[RECORDED INFORMATION — start]
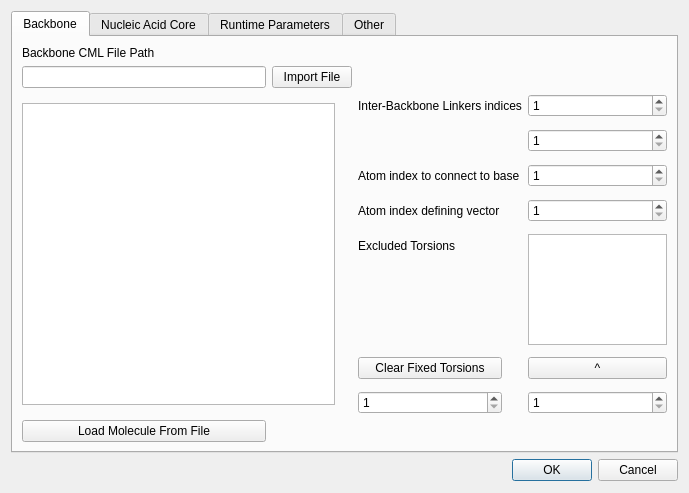
jbarnett8/avogadro, file libavogadro/src/extensions/ProtoBuilderDialog.ui: the form before one commit.
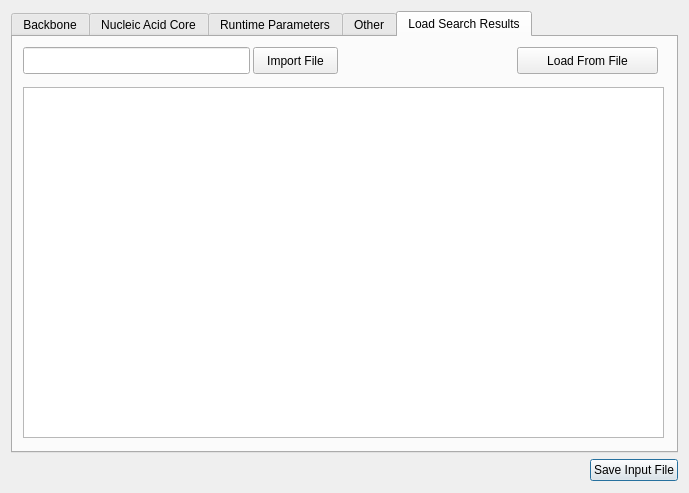
The form after the commit.

Commit message: Added support to view conformers from results

The edit to the form file:
```diff
--- a/libavogadro/src/extensions/ProtoBuilderDialog.ui
+++ b/libavogadro/src/extensions/ProtoBuilderDialog.ui
@@ -15,18 +15,21 @@
    <string>Dialog</string>
   </property>
   <layout class="QGridLayout" name="gridLayout">
+   <item row="3" column="0" alignment="Qt::AlignRight">
+    <widget class="QPushButton" name="save_input_file_button">
+     <property name="maximumSize">
+      <size>
+       <width>150</width>
+       <height>16777215</height>
+      </size>
+     </property>
+     <property name="text">
+      <string>Save Input File</string>
+     </property>
+    </widget>
+   </item>
    <item row="2" column="0">
-    <widget class="QDialogButtonBox" name="buttonBox">
-     <property name="orientation">
-      <enum>Qt::Horizontal</enum>
-     </property>
-     <property name="standardButtons">
-      <set>QDialogButtonBox::Cancel|QDialogButtonBox::Ok</set>
-     </property>
-    </widget>
-   </item>
-   <item row="0" column="0">
-    <widget class="QTabWidget" name="Tabs">
+    <widget class="QTabWidget" name="ViewData">
      <property name="minimumSize">
       <size>
        <width>667</width>
@@ -127,7 +130,13 @@
           <number>2</number>
          </property>
          <attribute name="horizontalHeaderVisible">
-          <bool>false</bool>
+          <bool>true</bool>
+         </attribute>
+         <attribute name="horizontalHeaderCascadingSectionResizes">
+          <bool>true</bool>
+         </attribute>
+         <attribute name="horizontalHeaderStretchLastSection">
+          <bool>true</bool>
          </attribute>
          <attribute name="verticalHeaderVisible">
           <bool>false</bool>
@@ -146,7 +155,7 @@
            </font>
           </property>
           <property name="textAlignment">
-           <set>AlignHCenter|AlignVCenter|AlignCenter</set>
+           <set>AlignCenter</set>
           </property>
          </column>
          <column>
@@ -160,7 +169,7 @@
            </font>
           </property>
           <property name="textAlignment">
-           <set>AlignHCenter|AlignVCenter|AlignCenter</set>
+           <set>AlignCenter</set>
           </property>
          </column>
         </widget>
@@ -981,6 +990,120 @@
        </item>
       </layout>
      </widget>
+     <widget class="QWidget" name="tab_3">
+      <attribute name="title">
+       <string>Load Search Results</string>
+      </attribute>
+      <widget class="QLineEdit" name="import_file_text_3">
+       <property name="geometry">
+        <rect>
+         <x>10</x>
+         <y>10</y>
+         <width>227</width>
+         <height>27</height>
+        </rect>
+       </property>
+      </widget>
+      <widget class="QPushButton" name="import_conformers_button">
+       <property name="geometry">
+        <rect>
+         <x>240</x>
+         <y>10</y>
+         <width>85</width>
+         <height>27</height>
+        </rect>
+       </property>
+       <property name="text">
+        <string>Import File</string>
+       </property>
+      </widget>
+      <widget class="QTableWidget" name="conformer_table">
+       <property name="geometry">
+        <rect>
+         <x>10</x>
+         <y>50</y>
+         <width>641</width>
+         <height>351</height>
+        </rect>
+       </property>
+       <property name="maximumSize">
+        <size>
+         <width>800</width>
+         <height>800</height>
+        </size>
+       </property>
+       <property name="frameShadow">
+        <enum>QFrame::Sunken</enum>
+       </property>
+       <property name="lineWidth">
+        <number>2</number>
+       </property>
+       <property name="horizontalScrollBarPolicy">
+        <enum>Qt::ScrollBarAsNeeded</enum>
+       </property>
+       <property name="editTriggers">
+        <set>QAbstractItemView::NoEditTriggers</set>
+       </property>
+       <property name="dragDropOverwriteMode">
+        <bool>false</bool>
+       </property>
+       <property name="alternatingRowColors">
+        <bool>true</bool>
+       </property>
+       <property name="selectionMode">
+        <enum>QAbstractItemView::SingleSelection</enum>
+       </property>
+       <property name="selectionBehavior">
+        <enum>QAbstractItemView::SelectRows</enum>
+       </property>
+       <property name="iconSize">
+        <size>
+         <width>0</width>
+         <height>0</height>
+        </size>
+       </property>
+       <property name="textElideMode">
+        <enum>Qt::ElideRight</enum>
+       </property>
+       <property name="sortingEnabled">
+        <bool>true</bool>
+       </property>
+       <property name="rowCount">
+        <number>0</number>
+       </property>
+       <property name="columnCount">
+        <number>0</number>
+       </property>
+       <attribute name="horizontalHeaderVisible">
+        <bool>true</bool>
+       </attribute>
+       <attribute name="horizontalHeaderCascadingSectionResizes">
+        <bool>true</bool>
+       </attribute>
+       <attribute name="horizontalHeaderStretchLastSection">
+        <bool>true</bool>
+       </attribute>
+       <attribute name="verticalHeaderVisible">
+        <bool>false</bool>
+       </attribute>
+       <attribute name="verticalHeaderMinimumSectionSize">
+        <number>21</number>
+       </attribute>
+      </widget>
+      <widget class="QPushButton" name="load_conformers_button">
+       <property name="geometry">
+        <rect>
+         <x>504</x>
+         <y>10</y>
+         <width>141</width>
+         <height>27</height>
+        </rect>
+       </property>
+       <property name="text">
+        <string>Load From File</string>
+       </property>
+      </widget>
+     </widget>
     </widget>
    </item>
   </layout>
```
Left out of the diff: 88 changed lines with no effect on the pictures. The commit also changes 2 other files.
[RECORDED INFORMATION — finish]
DIRECTIONS
Where a line in the records above contains the word "layout", copy that line.

RESPONSE TO THIS TASK
   <layout class="QGridLayout" name="gridLayout">
       </layout>
   </layout>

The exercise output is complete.